Edit tracking data
──────────

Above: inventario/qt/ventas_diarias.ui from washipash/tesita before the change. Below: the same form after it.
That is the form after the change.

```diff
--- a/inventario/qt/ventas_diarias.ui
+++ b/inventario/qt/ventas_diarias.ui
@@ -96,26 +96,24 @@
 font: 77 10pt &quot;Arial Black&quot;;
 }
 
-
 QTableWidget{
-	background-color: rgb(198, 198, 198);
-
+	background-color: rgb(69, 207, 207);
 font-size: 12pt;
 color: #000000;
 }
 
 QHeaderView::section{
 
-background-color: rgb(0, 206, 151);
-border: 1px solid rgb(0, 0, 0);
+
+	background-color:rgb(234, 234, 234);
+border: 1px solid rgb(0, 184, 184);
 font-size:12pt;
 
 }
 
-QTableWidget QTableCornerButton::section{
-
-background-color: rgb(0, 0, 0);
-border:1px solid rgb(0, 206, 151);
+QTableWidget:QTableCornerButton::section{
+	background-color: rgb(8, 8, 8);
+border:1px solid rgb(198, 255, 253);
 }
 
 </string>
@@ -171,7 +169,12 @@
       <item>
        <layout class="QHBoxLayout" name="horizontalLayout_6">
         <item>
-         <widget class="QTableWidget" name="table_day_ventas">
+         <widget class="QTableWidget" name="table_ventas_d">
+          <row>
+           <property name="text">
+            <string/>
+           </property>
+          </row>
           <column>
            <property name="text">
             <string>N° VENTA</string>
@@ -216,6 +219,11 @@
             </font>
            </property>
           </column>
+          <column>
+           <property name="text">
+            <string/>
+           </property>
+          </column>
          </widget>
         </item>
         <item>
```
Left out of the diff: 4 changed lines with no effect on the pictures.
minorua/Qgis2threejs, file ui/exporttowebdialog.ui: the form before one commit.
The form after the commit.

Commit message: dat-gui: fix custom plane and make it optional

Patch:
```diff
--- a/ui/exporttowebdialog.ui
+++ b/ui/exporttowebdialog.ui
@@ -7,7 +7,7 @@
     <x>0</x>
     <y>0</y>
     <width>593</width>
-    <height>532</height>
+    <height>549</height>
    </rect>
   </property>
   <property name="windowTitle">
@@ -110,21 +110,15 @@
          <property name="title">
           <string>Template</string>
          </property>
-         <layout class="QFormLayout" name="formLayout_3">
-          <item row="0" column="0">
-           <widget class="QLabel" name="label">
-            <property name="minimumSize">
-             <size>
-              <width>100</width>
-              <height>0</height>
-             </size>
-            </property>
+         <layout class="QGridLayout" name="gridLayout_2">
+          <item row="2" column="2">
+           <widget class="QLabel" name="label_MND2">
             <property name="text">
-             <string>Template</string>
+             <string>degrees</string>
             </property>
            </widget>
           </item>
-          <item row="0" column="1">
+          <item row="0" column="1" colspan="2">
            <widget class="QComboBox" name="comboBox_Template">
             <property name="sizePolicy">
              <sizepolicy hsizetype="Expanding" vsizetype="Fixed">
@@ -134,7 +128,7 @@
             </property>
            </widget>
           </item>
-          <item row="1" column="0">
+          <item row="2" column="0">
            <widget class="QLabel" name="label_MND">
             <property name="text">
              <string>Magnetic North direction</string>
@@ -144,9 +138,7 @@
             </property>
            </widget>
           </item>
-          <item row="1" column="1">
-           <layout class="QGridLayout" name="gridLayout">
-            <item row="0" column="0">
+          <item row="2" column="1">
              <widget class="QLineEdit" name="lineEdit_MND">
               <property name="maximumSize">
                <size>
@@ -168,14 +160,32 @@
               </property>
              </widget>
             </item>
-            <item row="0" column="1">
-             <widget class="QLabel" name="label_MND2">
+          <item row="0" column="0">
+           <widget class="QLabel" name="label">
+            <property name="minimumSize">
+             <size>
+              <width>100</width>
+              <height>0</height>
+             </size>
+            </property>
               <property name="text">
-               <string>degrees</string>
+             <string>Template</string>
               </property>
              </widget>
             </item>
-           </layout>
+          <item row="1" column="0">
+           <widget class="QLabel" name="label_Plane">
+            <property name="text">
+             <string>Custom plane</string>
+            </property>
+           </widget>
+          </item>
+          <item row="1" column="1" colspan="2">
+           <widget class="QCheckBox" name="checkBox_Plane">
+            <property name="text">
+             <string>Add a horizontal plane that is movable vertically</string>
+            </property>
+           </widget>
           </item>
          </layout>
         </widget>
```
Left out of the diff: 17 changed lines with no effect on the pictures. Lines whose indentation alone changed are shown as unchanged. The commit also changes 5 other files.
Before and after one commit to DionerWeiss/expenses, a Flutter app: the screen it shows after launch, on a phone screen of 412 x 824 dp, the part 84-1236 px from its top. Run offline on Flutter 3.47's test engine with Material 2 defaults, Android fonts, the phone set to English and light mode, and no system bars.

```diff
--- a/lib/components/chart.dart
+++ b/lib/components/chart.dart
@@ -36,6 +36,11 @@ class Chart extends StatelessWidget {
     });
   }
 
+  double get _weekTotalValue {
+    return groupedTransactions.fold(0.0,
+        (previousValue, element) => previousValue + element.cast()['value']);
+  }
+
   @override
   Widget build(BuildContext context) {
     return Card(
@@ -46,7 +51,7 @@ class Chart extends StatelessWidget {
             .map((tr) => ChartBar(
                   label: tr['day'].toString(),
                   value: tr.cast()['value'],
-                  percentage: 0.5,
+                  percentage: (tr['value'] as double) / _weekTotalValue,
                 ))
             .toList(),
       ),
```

──────────

• _Exercise aim_: The records above are to be returned exactly as they appear.

• _Task response_:
Above: inventario/qt/ventas_diarias.ui from washipash/tesita before the change. Below: the same form after it.
That is the form after the change.

```diff
--- a/inventario/qt/ventas_diarias.ui
+++ b/inventario/qt/ventas_diarias.ui
@@ -96,26 +96,24 @@
 font: 77 10pt &quot;Arial Black&quot;;
 }
 
-
 QTableWidget{
-	background-color: rgb(198, 198, 198);
-
+	background-color: rgb(69, 207, 207);
 font-size: 12pt;
 color: #000000;
 }
 
 QHeaderView::section{
 
-background-color: rgb(0, 206, 151);
-border: 1px solid rgb(0, 0, 0);
+
+	background-color:rgb(234, 234, 234);
+border: 1px solid rgb(0, 184, 184);
 font-size:12pt;
 
 }
 
-QTableWidget QTableCornerButton::section{
-
-background-color: rgb(0, 0, 0);
-border:1px solid rgb(0, 206, 151);
+QTableWidget:QTableCornerButton::section{
+	background-color: rgb(8, 8, 8);
+border:1px solid rgb(198, 255, 253);
 }
 
 </string>
@@ -171,7 +169,12 @@
       <item>
        <layout class="QHBoxLayout" name="horizontalLayout_6">
         <item>
-         <widget class="QTableWidget" name="table_day_ventas">
+         <widget class="QTableWidget" name="table_ventas_d">
+          <row>
+           <property name="text">
+            <string/>
+           </property>
+          </row>
           <column>
            <property name="text">
             <string>N° VENTA</string>
@@ -216,6 +219,11 @@
             </font>
            </property>
           </column>
+          <column>
+           <property name="text">
+            <string/>
+           </property>
+          </column>
          </widget>
         </item>
         <item>
```
Left out of the diff: 4 changed lines with no effect on the pictures.
minorua/Qgis2threejs, file ui/exporttowebdialog.ui: the form before one commit.
The form after the commit.

Commit message: dat-gui: fix custom plane and make it optional

Patch:
```diff
--- a/ui/exporttowebdialog.ui
+++ b/ui/exporttowebdialog.ui
@@ -7,7 +7,7 @@
     <x>0</x>
     <y>0</y>
     <width>593</width>
-    <height>532</height>
+    <height>549</height>
    </rect>
   </property>
   <property name="windowTitle">
@@ -110,21 +110,15 @@
          <property name="title">
           <string>Template</string>
          </property>
-         <layout class="QFormLayout" name="formLayout_3">
-          <item row="0" column="0">
-           <widget class="QLabel" name="label">
-            <property name="minimumSize">
-             <size>
-              <width>100</width>
-              <height>0</height>
-             </size>
-            </property>
+         <layout class="QGridLayout" name="gridLayout_2">
+          <item row="2" column="2">
+           <widget class="QLabel" name="label_MND2">
             <property name="text">
-             <string>Template</string>
+             <string>degrees</string>
             </property>
            </widget>
           </item>
-          <item row="0" column="1">
+          <item row="0" column="1" colspan="2">
            <widget class="QComboBox" name="comboBox_Template">
             <property name="sizePolicy">
              <sizepolicy hsizetype="Expanding" vsizetype="Fixed">
@@ -134,7 +128,7 @@
             </property>
            </widget>
           </item>
-          <item row="1" column="0">
+          <item row="2" column="0">
            <widget class="QLabel" name="label_MND">
             <property name="text">
              <string>Magnetic North direction</string>
@@ -144,9 +138,7 @@
             </property>
            </widget>
           </item>
-          <item row="1" column="1">
-           <layout class="QGridLayout" name="gridLayout">
-            <item row="0" column="0">
+          <item row="2" column="1">
              <widget class="QLineEdit" name="lineEdit_MND">
               <property name="maximumSize">
                <size>
@@ -168,14 +160,32 @@
               </property>
              </widget>
             </item>
-            <item row="0" column="1">
-             <widget class="QLabel" name="label_MND2">
+          <item row="0" column="0">
+           <widget class="QLabel" name="label">
+            <property name="minimumSize">
+             <size>
+              <width>100</width>
+              <height>0</height>
+             </size>
+            </property>
               <property name="text">
-               <string>degrees</string>
+             <string>Template</string>
               </property>
              </widget>
             </item>
-           </layout>
+          <item row="1" column="0">
+           <widget class="QLabel" name="label_Plane">
+            <property name="text">
+             <string>Custom plane</string>
+            </property>
+           </widget>
+          </item>
+          <item row="1" column="1" colspan="2">
+           <widget class="QCheckBox" name="checkBox_Plane">
+            <property name="text">
+             <string>Add a horizontal plane that is movable vertically</string>
+            </property>
+           </widget>
           </item>
          </layout>
         </widget>
```
Left out of the diff: 17 changed lines with no effect on the pictures. Lines whose indentation alone changed are shown as unchanged. The commit also changes 5 other files.
Before and after one commit to DionerWeiss/expenses, a Flutter app: the screen it shows after launch, on a phone screen of 412 x 824 dp, the part 84-1236 px from its top. Run offline on Flutter 3.47's test engine with Material 2 defaults, Android fonts, the phone set to English and light mode, and no system bars.

```diff
--- a/lib/components/chart.dart
+++ b/lib/components/chart.dart
@@ -36,6 +36,11 @@ class Chart extends StatelessWidget {
     });
   }
 
+  double get _weekTotalValue {
+    return groupedTransactions.fold(0.0,
+        (previousValue, element) => previousValue + element.cast()['value']);
+  }
+
   @override
   Widget build(BuildContext context) {
     return Card(
@@ -46,7 +51,7 @@ class Chart extends StatelessWidget {
             .map((tr) => ChartBar(
                   label: tr['day'].toString(),
                   value: tr.cast()['value'],
-                  percentage: 0.5,
+                  percentage: (tr['value'] as double) / _weekTotalValue,
                 ))
             .toList(),
       ),
```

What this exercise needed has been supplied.